§ **TASK REQUIREMENTS**
Check every line of the entries for the string "updated" and return the ones that contain it.

§ **DATA**
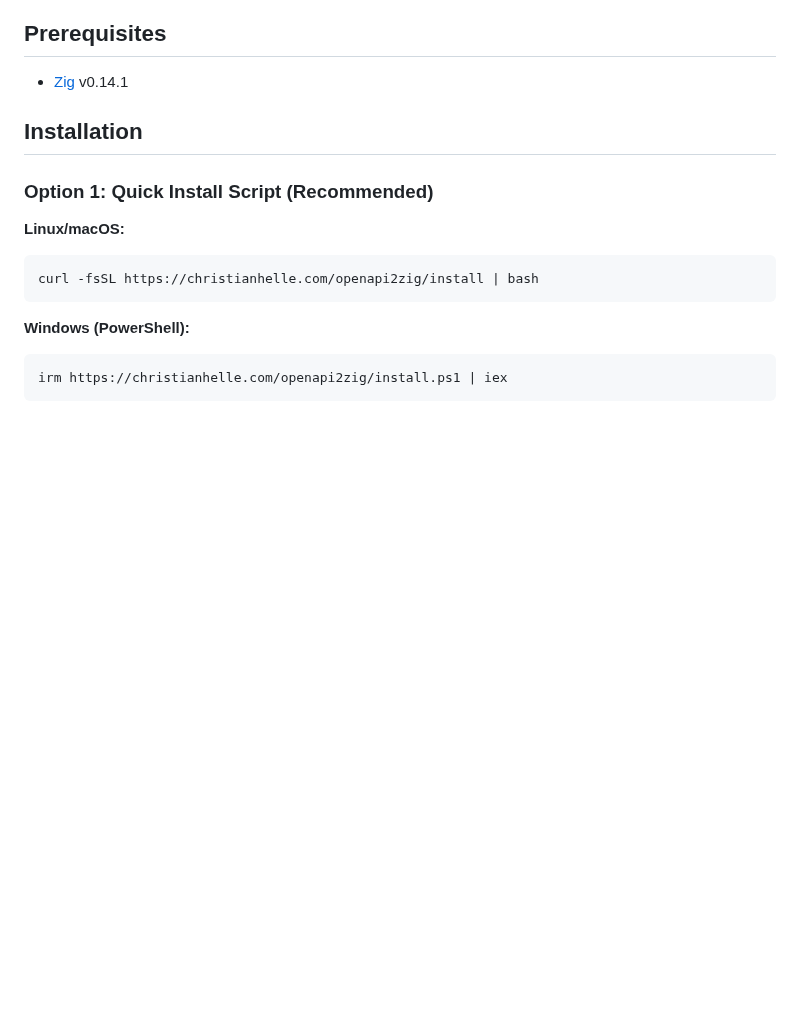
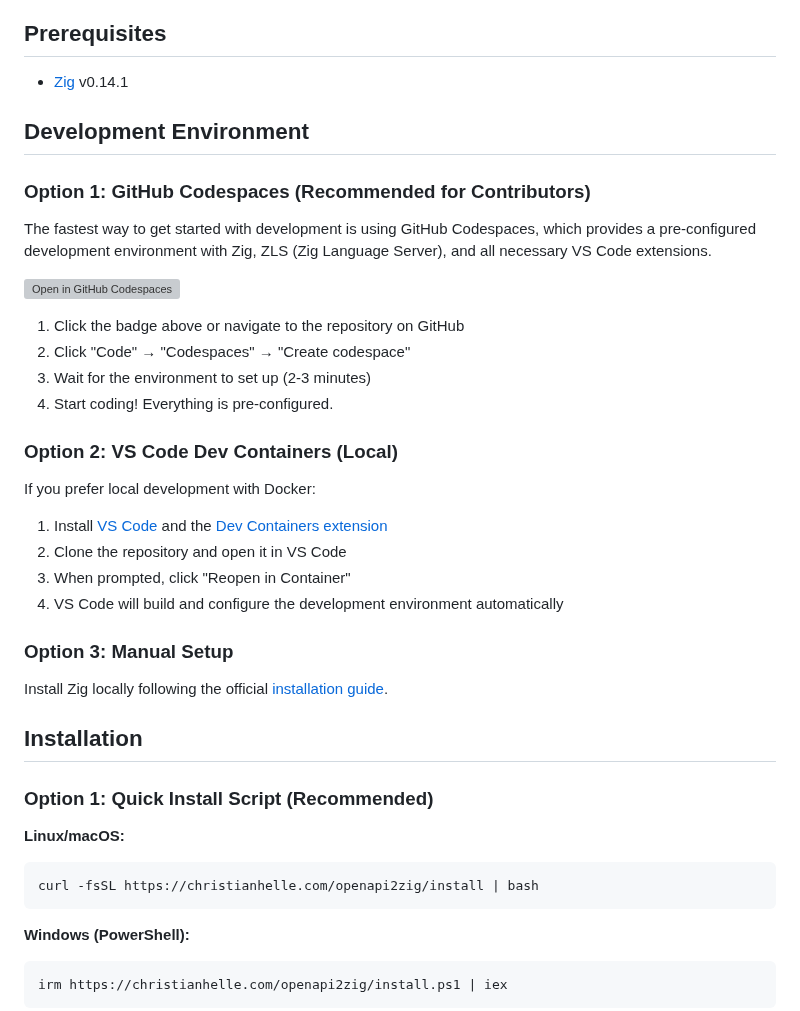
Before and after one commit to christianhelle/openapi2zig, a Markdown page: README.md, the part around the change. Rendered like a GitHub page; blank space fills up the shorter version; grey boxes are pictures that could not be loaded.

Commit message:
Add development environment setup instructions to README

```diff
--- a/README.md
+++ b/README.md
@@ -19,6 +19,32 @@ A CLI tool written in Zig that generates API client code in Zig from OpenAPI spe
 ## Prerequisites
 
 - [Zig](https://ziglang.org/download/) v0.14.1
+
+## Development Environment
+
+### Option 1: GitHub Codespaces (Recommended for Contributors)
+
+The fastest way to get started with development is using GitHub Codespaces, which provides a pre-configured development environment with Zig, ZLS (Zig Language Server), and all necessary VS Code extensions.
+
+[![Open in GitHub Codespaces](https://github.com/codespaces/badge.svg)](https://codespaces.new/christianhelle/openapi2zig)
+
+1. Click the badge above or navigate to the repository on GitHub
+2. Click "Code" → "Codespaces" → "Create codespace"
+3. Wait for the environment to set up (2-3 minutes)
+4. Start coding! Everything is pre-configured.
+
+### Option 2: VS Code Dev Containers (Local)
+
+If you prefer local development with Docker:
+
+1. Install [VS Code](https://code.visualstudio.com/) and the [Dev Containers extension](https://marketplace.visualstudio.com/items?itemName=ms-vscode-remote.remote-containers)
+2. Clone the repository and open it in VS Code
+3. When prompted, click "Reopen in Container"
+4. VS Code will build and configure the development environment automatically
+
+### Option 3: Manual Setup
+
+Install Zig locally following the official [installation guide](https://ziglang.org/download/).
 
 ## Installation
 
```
* * *
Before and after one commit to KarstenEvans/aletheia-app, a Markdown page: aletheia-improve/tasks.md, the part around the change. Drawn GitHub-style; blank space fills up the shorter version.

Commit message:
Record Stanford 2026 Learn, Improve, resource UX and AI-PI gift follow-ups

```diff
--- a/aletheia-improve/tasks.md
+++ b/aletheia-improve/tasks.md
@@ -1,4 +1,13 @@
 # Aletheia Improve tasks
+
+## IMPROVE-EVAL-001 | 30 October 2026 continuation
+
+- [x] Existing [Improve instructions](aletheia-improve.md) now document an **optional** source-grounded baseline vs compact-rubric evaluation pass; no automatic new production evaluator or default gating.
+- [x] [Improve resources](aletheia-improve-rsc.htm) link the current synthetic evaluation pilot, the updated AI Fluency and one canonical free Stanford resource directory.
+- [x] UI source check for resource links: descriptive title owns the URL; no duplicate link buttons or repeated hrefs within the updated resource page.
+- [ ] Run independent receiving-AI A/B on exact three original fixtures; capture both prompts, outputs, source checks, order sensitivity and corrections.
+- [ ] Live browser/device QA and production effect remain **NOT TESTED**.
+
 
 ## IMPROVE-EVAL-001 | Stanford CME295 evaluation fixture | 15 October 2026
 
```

§ **EXERCISE SOLUTION**
+- [x] [Improve resources](aletheia-improve-rsc.htm) link the current synthetic evaluation pilot, the updated AI Fluency and one canonical free Stanford resource directory.
+- [x] UI source check for resource links: descriptive title owns the URL; no duplicate link buttons or repeated hrefs within the updated resource page.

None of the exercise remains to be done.